Earlier this week, Weil, Gotshal & Manges ("among the nation’s most prestigious and profitable law firms") made a round of layoffs and related personnel moves. Executive Partner Barry Wolf's firmwide email on the cuts mentions the "new normal" four times. Understandably, a number of commentators have suggested that this is the ultimate confirmation of the "new normal" theory of the legal market. Above the Law's Anonymous Partner writes, for example:
this is a big win for the new normal advocates in terms of validation of their arguments. To have their terminology adopted by an elite NYC-firm reporting profits per partner of over $2 million sends a strong message to the industry. Whoever was on the fence about whether this “new normal” business was for real should be looking for a ladder.
If one of the most successful firms in the country is feeling the pain of a changed market, pretty much every firm must.
News outlets have jumped on the "transformation of the legal market" angle to this story. Bloomberg, for example, quotes legal consultant Peter Zeughauser:
“It’s not just that less is coming in,” Zeughauser said, “It’s a sign of the rising role of LPO’s and contract attorneys that are filling a need that clients have been long demanding, which is they don’t want to pay these kind of prices for first to third year associates.”
We believe much junior lawyer work can be done better than it now is, and that it increasingly will be. We have spent the last several years building software to help junior corporate lawyers review contracts faster and more accurately for due diligence and contract management purposes.
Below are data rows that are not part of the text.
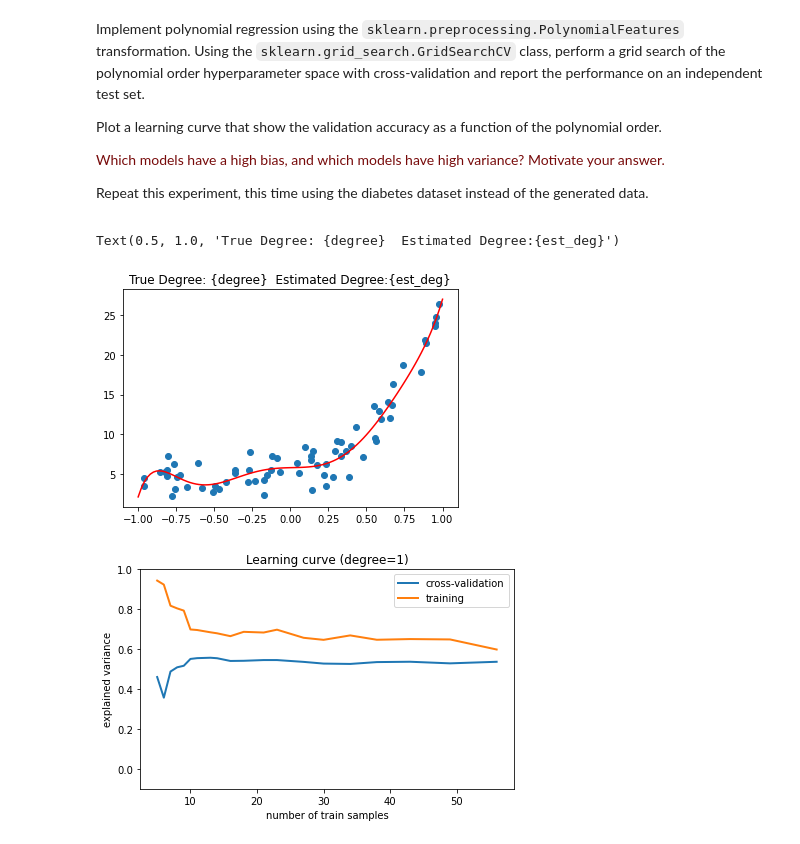
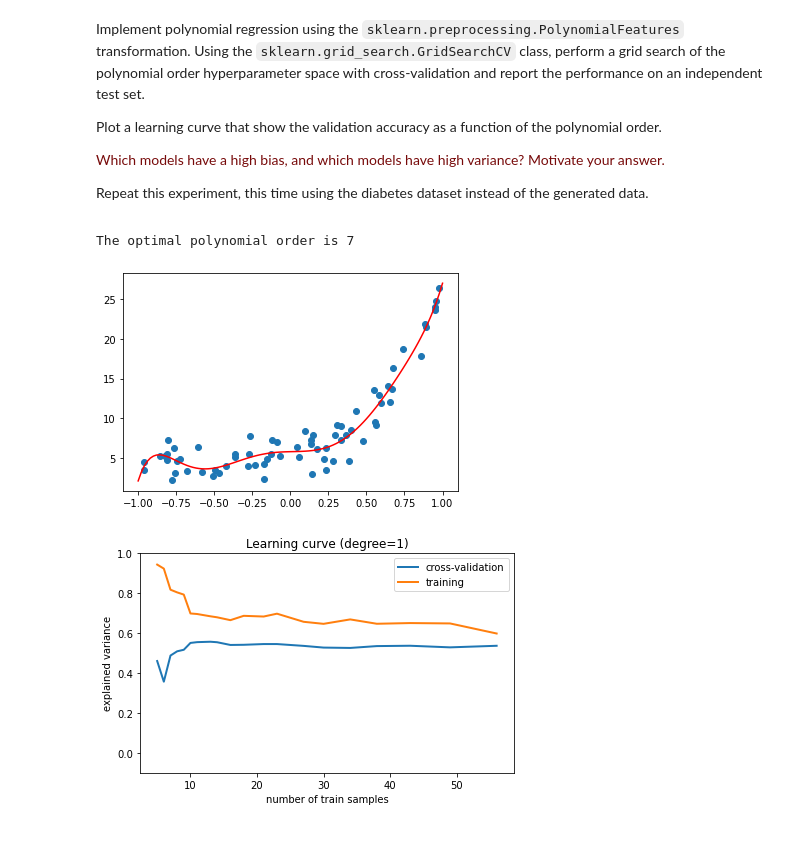
Before and after one commit to bgeven/8DM50_Group4, a Jupyter notebook: Assignment_week_2/Polynomial_Lieke.ipynb, the cells around one changed output. Drawn from its saved outputs; the diff is of its cells as text; code cells hidden in the pictures.

Commit message:
Update Polynomial_Lieke.ipynb
Kleine aanpassingen gedaan en tekst erbij gezet

```diff
--- a/Assignment_week_2/Polynomial_Lieke.ipynb
+++ b/Assignment_week_2/Polynomial_Lieke.ipynb
@@ -164,38 +164,37 @@ Repeat this experiment, this time using the diabetes dataset instead of the gene
 
 #import libraries
 from sklearn.model_selection import train_test_split
 from sklearn.preprocessing import PolynomialFeatures
 from sklearn.linear_model import LinearRegression
 from sklearn.preprocessing import PolynomialFeatures
 from sklearn.model_selection import cross_val_score
 from sklearn.model_selection import GridSearchCV
 from sklearn.pipeline import make_pipeline
 
 #splitting the dataset in train and test set
 X_train, X_test, y_train, y_test = train_test_split(X, y, test_size=0.3, random_state=0)
 
 # creating pipeline and fitting it on data
 from sklearn.pipeline import Pipeline
 plt.scatter(X_train,y_train)
 
 model = make_pipeline(StandardScaler(), PolynomialFeatures(), LinearRegression())
 
 parameters = {'polynomialfeatures__degree': np.arange(1, 10)}
 
 gscv = GridSearchCV(model, parameters, cv = 10, scoring='neg_mean_squared_error')
 gscv.fit(X_train.reshape(-1,1),y_train)
 
+#plot data points and polynomial of optimal order
 space = np.linspace(-1,1,101).reshape(-1,1)
-
 est_deg= gscv.best_params_['polynomialfeatures__degree']
-
 plt.plot(space, gscv.predict(space), color = 'red')
-plt.title(r'True Degree: {degree}  Estimated Degree:{est_deg}')
+print('The optimal polynomial order is {}'.format(est_deg))
 
 #Source: https://stats.stackexchange.com/questions/453781/how-do-you-determine-what-degree-of-polynomial-to-fit-to-data
 # %% [output]
-Text(0.5, 1.0, 'True Degree: {degree}  Estimated Degree:{est_deg}')
+The optimal polynomial order is 7
-[figure, old version]
+[figure, new version]
 # %%
 # Plot a learning curve that show the validation accuracy as a function of the
 # polynomial order. Which models have a high bias, and which models have high
```
Also changed, not shown: parts of 4 cells of this notebook.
We have found many large firm clients who care about this change, and we are convinced that deep change in law practice is coming. But is this the type of change that has come to Weil? More broadly, what "new normal" is in play here?
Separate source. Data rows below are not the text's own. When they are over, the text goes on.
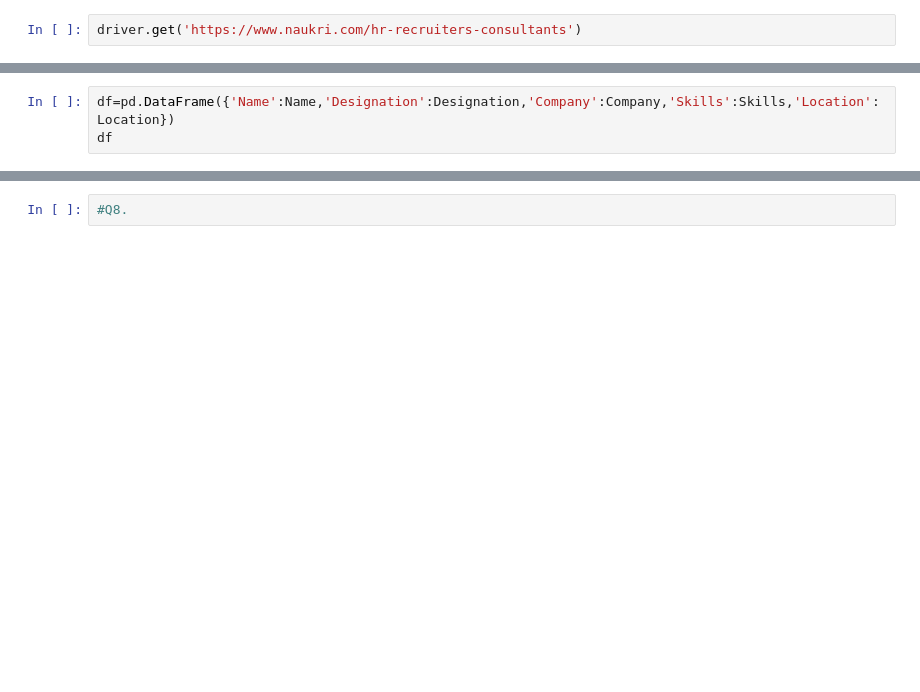
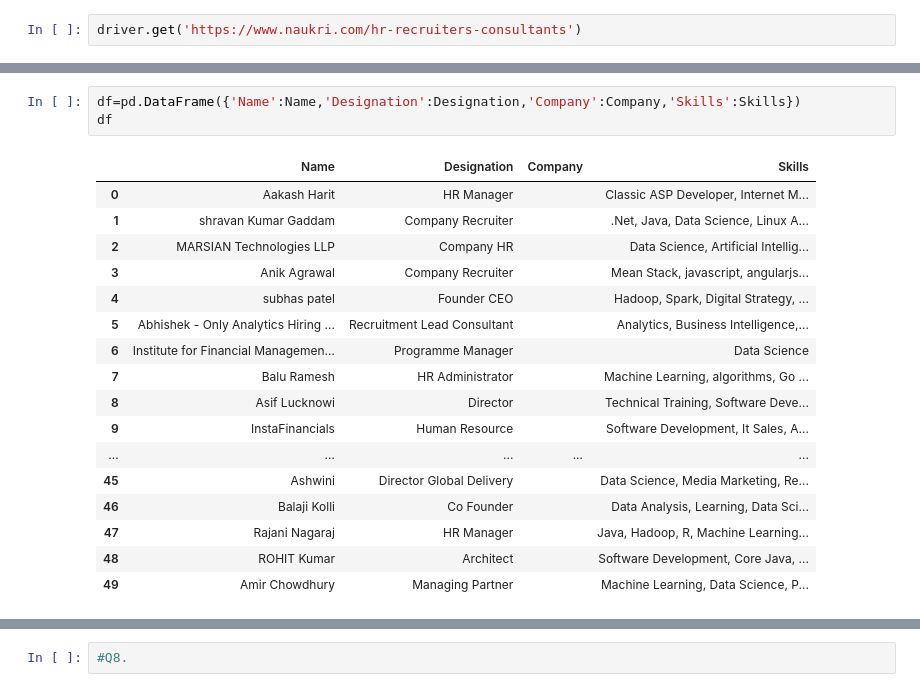
Before and after one commit to MaheshAgashimani/Internship-Mahesh1416, a Jupyter notebook: BeautifulSoup Selenium Assignment_Main-4.ipynb, the cells around one changed output, grey strips where cells are left out. Saved outputs shown, nothing was run; the diff lists cells and outputs as text; blank space fills up the shorter version.

```diff
--- a/BeautifulSoup Selenium Assignment_Main-4.ipynb
+++ b/BeautifulSoup Selenium Assignment_Main-4.ipynb
@@ -616,4 +616,22 @@ print(len(Name),len(Designation),len(Company),len(Skills),len(Location))
 # %%
-df=pd.DataFrame({'Name':Name,'Designation':Designation,'Company':Company,'Skills':Skills,'Location':Location})
+df=pd.DataFrame({'Name':Name,'Designation':Designation,'Company':Company,'Skills':Skills})
 df
+# %% [output]
+|  | Name | Designation | Company | Skills |
+| 0 | Aakash Harit | HR Manager |  | Classic ASP Developer, Internet M... |
+| 1 | shravan Kumar Gaddam | Company Recruiter |  | .Net, Java, Data Science, Linux A... |
+| 2 | MARSIAN Technologies LLP | Company HR |  | Data Science, Artificial Intellig... |
+| 3 | Anik Agrawal | Company Recruiter |  | Mean Stack, javascript, angularjs... |
+| 4 | subhas patel | Founder CEO |  | Hadoop, Spark, Digital Strategy, ... |
+| 5 | Abhishek - Only Analytics Hiring ... | Recruitment Lead Consultant |  | Analytics, Business Intelligence,... |
+| 6 | Institute for Financial Managemen... | Programme Manager |  | Data Science |
+| 7 | Balu Ramesh | HR Administrator |  | Machine Learning, algorithms, Go ... |
+| 8 | Asif Lucknowi | Director |  | Technical Training, Software Deve... |
+| 9 | InstaFinancials | Human Resource |  | Software Development, It Sales, A... |
+| ... | ... | ... | ... | ... |
+| 45 | Ashwini | Director Global Delivery |  | Data Science, Media Marketing, Re... |
+| 46 | Balaji Kolli | Co Founder |  | Data Analysis, Learning, Data Sci... |
+| 47 | Rajani Nagaraj | HR Manager |  | Java, Hadoop, R, Machine Learning... |
+| 48 | ROHIT Kumar | Architect |  | Software Development, Core Java, ... |
+| 49 | Amir Chowdhury | Managing Partner |  | Machine Learning, Data Science, P... |
 # %%
```
Also changed, not shown: parts of 9 cells of this notebook.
What is the "New Normal"?
While there may be consensus that things have changed in the legal market, it is less clear what that change is. Here are three possibilities:
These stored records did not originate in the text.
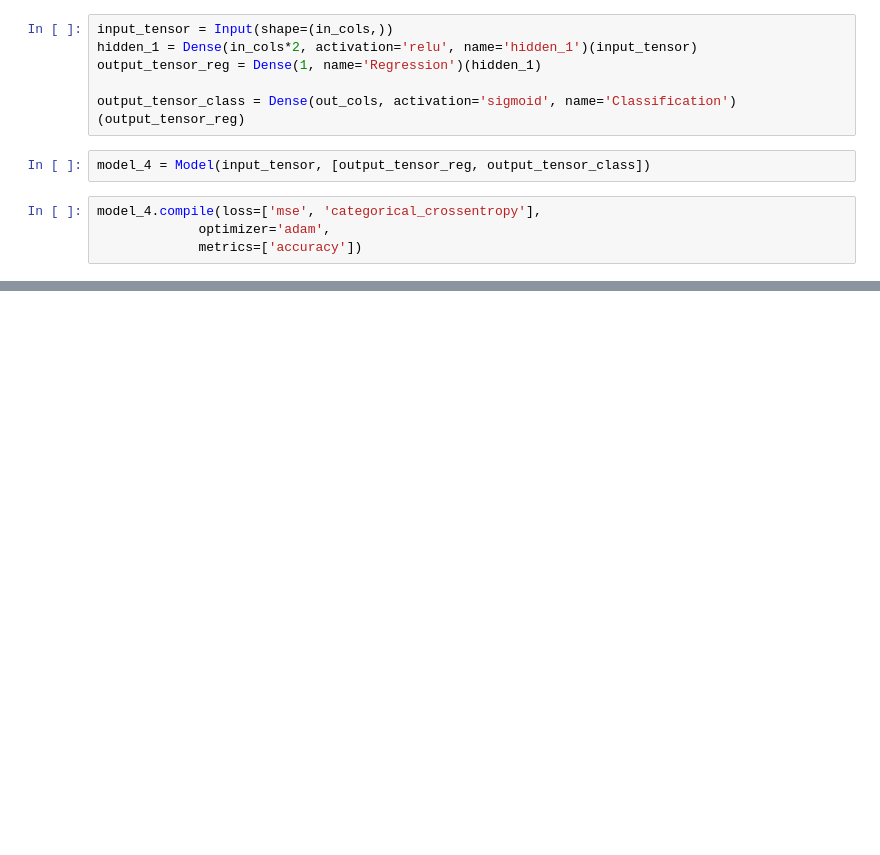
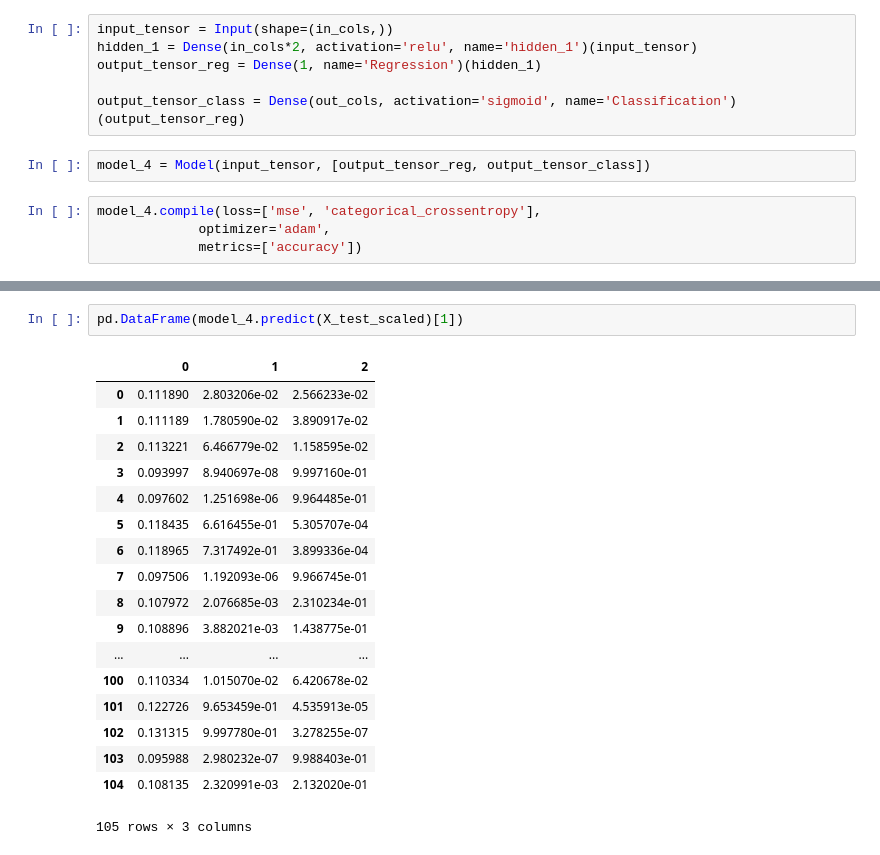
Before and after one commit to thomashon/football-prediction, a Jupyter notebook: test-jupyter.ipynb, the cells around one changed output, grey strips where cells are left out. Saved outputs shown, nothing was run; the diff lists cells and outputs as text; blank space fills up the shorter version.

Commit message:
prediction workflow with functional keras

```diff
--- a/test-jupyter.ipynb
+++ b/test-jupyter.ipynb
@@ -411,0 +463,21 @@ plt.legend(['Total Training Accuracy', 'Total Prediction Accuracy'])
+# %%
+pd.DataFrame(model_4.predict(X_test_scaled)[1])
+# %% [output]
+|  | 0 | 1 | 2 |
+| 0 | 0.111890 | 2.803206e-02 | 2.566233e-02 |
+| 1 | 0.111189 | 1.780590e-02 | 3.890917e-02 |
+| 2 | 0.113221 | 6.466779e-02 | 1.158595e-02 |
+| 3 | 0.093997 | 8.940697e-08 | 9.997160e-01 |
+| 4 | 0.097602 | 1.251698e-06 | 9.964485e-01 |
+| 5 | 0.118435 | 6.616455e-01 | 5.305707e-04 |
+| 6 | 0.118965 | 7.317492e-01 | 3.899336e-04 |
+| 7 | 0.097506 | 1.192093e-06 | 9.966745e-01 |
+| 8 | 0.107972 | 2.076685e-03 | 2.310234e-01 |
+| 9 | 0.108896 | 3.882021e-03 | 1.438775e-01 |
+| ... | ... | ... | ... |
+| 100 | 0.110334 | 1.015070e-02 | 6.420678e-02 |
+| 101 | 0.122726 | 9.653459e-01 | 4.535913e-05 |
+| 102 | 0.131315 | 9.997780e-01 | 3.278255e-07 |
+| 103 | 0.095988 | 2.980232e-07 | 9.988403e-01 |
+| 104 | 0.108135 | 2.320991e-03 | 2.132020e-01 |
+105 rows × 3 columns
```
Also changed, not shown: parts of 48 cells of this notebook, 3 other files.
More Efficient Law Practice
According to Paul Lippe (one half of the writing team of the ABA Journal's excellent "The New Normal" series):
Based on what we’re seeing with sophisticated legal departments, the four horsemen of the New Normal will be:
• Legal process outsourcing.
• Substitution of technology for people in repetitive work.
• Treating legal work as teamwork rather than individual work.
• The emergence of one or several standards for measuring quality (perhaps value) in legal services.
The New Normal doesn’t claim that 100 percent of today’s legal work gets disrupted in this way, but 30 to 40 percent will—with significant impact.
What would efficiency-type new normal layoffs look like? While we think technology may actually increase junior lawyer employment (and definitely will increase their job quality), presumably layoffs caused by this type of new normal would systematically hit lawyers whose work was replaced by outsourced workers and technology. An increasing share of junior associate litigation discovery work, for example, is now done by technology and outsourced workers. And much junior corporate lawyer work is ripe for automation. So, presumably, efficiency-type new normal layoffs would be concentrated among junior associates. And a firm that saw this type of new normal might also cut its class of incoming associates.
Law Firms Run as Businesses
Coud the "new normal" instead mean running the firm like a business, regularly culling underperforming groups and people? Peter Lattman writes in The New York Times Dealbook piece that broke the Weil story:
Layoffs are a brutal reality of corporate America. During fallow periods, publicly traded companies, including the big banks, routinely cull their ranks. The country’s largest law firms, by contrast, have historically taken a kinder, gentler approach, rarely firing employees en masse.
Former Kirkland & Ellis partner Steven Harper writes in a Times op-ed:
Cutting costs through layoffs and getting more billable hours out of the survivors has become a typical, businesslike response.
If the new normal is that law firms are being run as businesses with regard to culling, we would expect to see regular cuts of underperforming people and groups. The cuts should be relatively balanced across seniority levels, with perhaps more expensive or limited-revenue-generating individuals disproportionately impacted.
Demand for High End Legal Services is Shrinking
Or is the "new normal" that demand for high-end legal services has flattened and that firms can best thrive through expanding market share and cutting costs? Weil's Wolf writes:
the overall market for transaction activity remains at the lower levels which we believe is the new normal ... from a revenue perspective we will continue to take significant steps to further increase our market share. However, it appears that the market for premium legal services is continuing to shrink. Therefore, actions to enhance revenue alone will not be sufficient to position the Firm as necessary for these new market conditions.
In a related vein, perhaps the "new normal" is that clients are increasingly focussed on getting greater value from their outside counsel. The Times' Lattman writes:
Among the main factors hurting law firm profitability is that corporate clients have become stingy. Until recently, pricing pressure barely existed for premium legal services. Decades ago, clients would receive a bill with only a lump sum and the statement “for professional services rendered.”
But today, big corporations, facing pressures of their own, have clamped down on legal expenses. They have beefed up their in-house legal staffs and perform much of the work themselves. They are demanding that for routine assignments like document discovery, work be sent to outsourcing firms and contract lawyers rather than given to expensive associates. And they ask for discounts or capped fees at places like Weil, which charge more than $1,000 an hour for some partners’ work.
Other recent pieces have covered the trend of clients demanding more efficient work.
There are different possibilities for who gets cut under this version of the new normal. If the market for high end legal services has shrunk overall, we should see cuts in practice groups most affected by these changes. These cuts should be balanced across seniority levels. If the new normal is that clients will not pay for junior lawyers, then we should see less junior lawyers. Alternatively, instead of cutting, firms could seek to increase the value of their junior lawyers by (i) lowering their rates, (ii) increasing their training or (iii) increasing their efficiency. We think increasing junior lawyer efficiency is the best alternative here.
The Definition Matters
These three concepts of "new normal" are related but not identical. The differences between them matter for how firms structure themselves in an environment that most agree has changed.
Disclosure: I spent a number of good years working at Weil and continue to have a number of relationships with the firm and its lawyers.